Friday, 24 March 2017

Stories of Empire, and a context for one British family

A shipping list of the hopefuls
Sometimes you can just lose perspective when researching a family relative.

I always told myself that in telling their stories I wanted to put them into the bigger picture.

As intriguing as the life of my great uncle might be it is nothing unless you place him in the context of where he lived, when he lived and what was going on around him.

He was a British Home Child, and understandably his life and the difficulties of tracking down a man born in 1898 who spent his early years in institutions and then left for Canada in the May of 1914 can become so absorbing that you don’t see the wood for the trees.

Laura Hall

Now all of us who have researched BHC are aware of the social and economic background that led well meaning organisations and individuals to sweep up children in Britain and relocate them to Canada, Australia and the other colonies of the former British Empire.

And I guess we have all come across those back in the home country with an eye to empire. For them these children were also about putting down a population in a colony still being built, who in time with family, a farm and a flag would bind these new territories to the mother country. Barnado himself is reputedly to have talked about the children he sent as “bricks for empire.”

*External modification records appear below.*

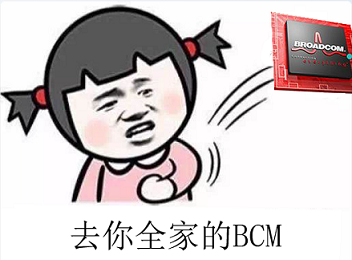
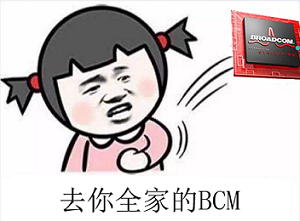
update

diff --git a/guide.md b/guide.md
@@ -60,7 +60,7 @@ scut_padavan最新的源代码在以下两个仓库里分发：
 - [https://github.com/hanwckf/rt-n56u](https://github.com/hanwckf/rt-n56u)
 - [https://gitee.com/hanwckf/rt-n56u](https://gitee.com/hanwckf/rt-n56u)
 
-固件里使用的scutclient为原项目的一个Fork，其源码可以在以下仓库里找到：
+scut_padavan集成的scutclient为原项目的一个Fork，其源码可以在以下仓库里找到：
 
 - [https://github.com/hanwckf/scutclient](https://github.com/hanwckf/scutclient)
 
@@ -473,6 +473,8 @@ scut_padavan默认开启ssh并关闭telnet，默认的用户名和密码都是`a
 
 使用ath10k开源驱动，路由器最好要有128M或以上的RAM；如果使用闭源的qcawifi驱动，则64M内存一般足够(如斐讯K2T等64M内存的路由器)。
 
+关于在OpenWrt使用scutclient进行校园网认证，请看[此处](https://github.com/scutclient/scutclient)，你也可以加入[华工路由器群](https://github.com/scutclient/scutclient#contact-us)了解更多信息，**OpenWrt不在本文档的支持范围之内。**
+
 截至最后更新日期，推荐的高通方案路由器有：
 - SBR-AC1750 (QCA9558+QCA9880)
 - 华硕AC58U (IPQ401x)
@@ -482,6 +484,8 @@ scut_padavan默认开启ssh并关闭telnet，默认的用户名和密码都是`a
 - 360 C301 (AR9344+QCA9882)
 
 想要使用Padavan固件，只能选择MT7620/7621/7628的路由器，并且无线芯片必须是MT7610/7612/7603/7615之一，否则没有无线驱动支持。
+
+scut_padavan在源码中集成了scutclient，并且在[Releases](https://github.com/hanwckf/rt-n56u/releases)中发布的大部分机型已将scutclient编译进去，绝大多数SCUT的同学可免于折腾直接使用。
 
 **不推荐购买过时的单7620/7628的单频路由器(如极路由1S等)，至少应选择支持5GHz WiFi的路由。**
 
@@ -495,23 +499,19 @@ scut_padavan默认开启ssh并关闭telnet，默认的用户名和密码都是`a
 
 MTK系列的路由器还可以刷同样采用私有无线驱动的PandoraBox(PanguBox)或高恪固件，这两个固件都不开放源代码，但是PandoraBox提供SDK，可以自己构建ipk包（前提是你没碰到它的bug）。同时PandoraBox还支持ar71xx/ipq401x/ipq806x等高通方案的路由器，里面用的是闭源的qcawifi无线驱动。
 
-MT7620/MT7628片内集成百兆交换机、单核580MHz MIPS 24kc处理器和2x2 2.4GHz WiFi模块，两者的区别在于MT7628去掉了MT7620的HWNAT，但增强了2.4GHz WiFi的抗干扰能力。
-
-MT7621片内集成千兆交换机以及双核四线程的880MHz MIPS 1004kc处理器，没有无线模块，因此MT7621方案的路由器需要外挂一个2.4GHz的无线芯片，一般会选用MT7603，有些高端产品会选用MT7615。显然MT7621的处理器远强于MT7620/7628，如果你在宿舍需要挂pt的话，推荐选择MT7621，或者考虑下面的软路由方案。
-
+MT7620/MT7628片内集成百兆交换机、单核580MHz MIPS 24kc处理器和2x2 2.4GHz WiFi模块，两者的区别在于MT7628去掉了MT7620的HWNAT，但增强了2.4GHz WiFi的抗干扰能力。  
+MT7621片内集成千兆交换机以及双核四线程的880MHz MIPS 1004kc处理器，没有无线模块，因此MT7621方案的路由器需要外挂一个2.4GHz的无线芯片，一般会选用MT7603，有些高端产品会选用MT7615。显然MT7621的处理器远强于MT7620/7628，如果你在宿舍需要挂pt的话，推荐选择MT7621，或者考虑下面的软路由方案。  
 MT7615是MTK新一代的无线芯片，性能远超MT7612和MT7603，价格也贵一些。
 
 MTK的无线方案在原版OpenWrt下采用mt76开源无线驱动，其性能和稳定性都弱于原厂私有驱动，当然随着代码的不断完善，相信mt76开源驱动的bug会越来越少。
 
 Marvell方案的路由器比较冷门且价格较高，但是对OpenWrt支持良好，例如思科WRT1900ACS系列。
 
-如果你有一块SBC（树莓派及其它各种国产pi）或ARM/ARM64盒子（斐讯N1,贝壳云,猫盘等等,常见的方案有s905/s912,RK3328/RK3368等等），可以用它作为OpenWrt软路由，再搭配一个MT7620/MT7621路由器做为VLAN交换机，此部分的参考资料会尽快更新上来。
-
+如果你有一块SBC（树莓派及其它各种国产pi）或ARM/ARM64盒子（斐讯N1,贝壳云,猫盘等等,常见的方案有s905/s912,RK3328/RK3368等等），可以用它作为OpenWrt软路由，再搭配一个MT7620/MT7621路由器做为VLAN交换机，此部分的参考资料会尽快更新上来。  
 ![](img/vlan.png)
 
-不推荐任何螃蟹方案的路由，因为几乎没有开源支持。
-
-**至于垃圾bcm以及垃圾bcm专属的梅林固件：**
+不推荐任何螃蟹方案的路由，因为几乎没有开源支持。  
+**至于垃圾bcm：**
 
 ![bcm](img/bcm.png)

Of course the bigger picture helps place BHC in a context. We had been sending our criminals and unwanted children to North America, the West Indies and later Australia since the 17th century while in the 1840s the Poor Law Commissioners and local land owners connived a scheme to send the unemployed across the Atlantic.

A testimonial
So I suppose I should have not been surprised to read about the Free Passage Scheme which at the end of the First World War offered a “Free Passage Scheme for ex-servicemen, ex-servicewomen and their dependants to emigrate to the colonies and dominions of the Empire,”* and was followed by the larger, Empire Settlement Act of 1922 to emigrate large numbers of British women as domestic servants.

Now I knew vaguely about the Empire Settlement Act, but it was her article in the  BBC History Magazine “Our Excess Girls” which drew me into the story.

It has been written by Lucy Noakes  and was a curtain raiser to her book From War Service to Domestic Service: Ex-Servicewomen and the Free Passage Scheme 1919–22, OUP, 2010.

It is a fascinating story and fits well with the idea of the mother country populating the outposts of Empire.

There were she writes a “complex network of interlinked beliefs and policies concerning both the relationship between the metropole and the Empire, and the perceived necessity for social stability in Britain and in the dominions and colonies.” 

But in the case of over 4, 000 young women it was the opportunity for a new life often in domestic service.

Laura Pember, nee Hall, 1947
And like so much in history there is a direct echo with my own family.

My great aunt who had been born in the Derby Workhouse in 1902 and like my great uncle had spent her early years intuitions before being sent into service at the age of nine went across to Canada in 1925.

She was one of the beneficiaries of the many schemes for the settlement of people in Canada.

I guess she was part of the program providing transportation assistance and guaranteeing standard wages and transition support for more than 22,000 domestic workers between 1919 and 1930.

Hers is a story I have yet to tell. Great aunt Dolly had planned to stay in Canada just a short while, and took only a few clothes in a suitcase.

She had been encouraged to go by her brother who was my BHC. The plan was for her to meet him in British Columbia but she got no further than Ontario where she stayed, married and raised a large family.

Put their two life stories together and I begin to have something more than just a family history.

Add in another uncle who spent his entire working life in Africa and great uncles who plied the oceans as ships engineers and it is the start of my family and an Empire.

Pictures; Laura Pember nee Hall, and letter from C. Dould, from the collection of the Pember family, shipping records from the collection of Andrew Simpson 

*Lucy Noakes, BBC History Magazine “Our Excess Girls” March 2012


  1. Laura Hall Pember is my grandmother. Thank you for the indepth article about her experience as a "Home Child" or what we would refer to as an indentured servant. Most people have no idea that this practice continued into the 20th century. Like other Pembers, I have the genealogy gene as well. Please feel free to connect with me at my family history site -

    Marisa Cooper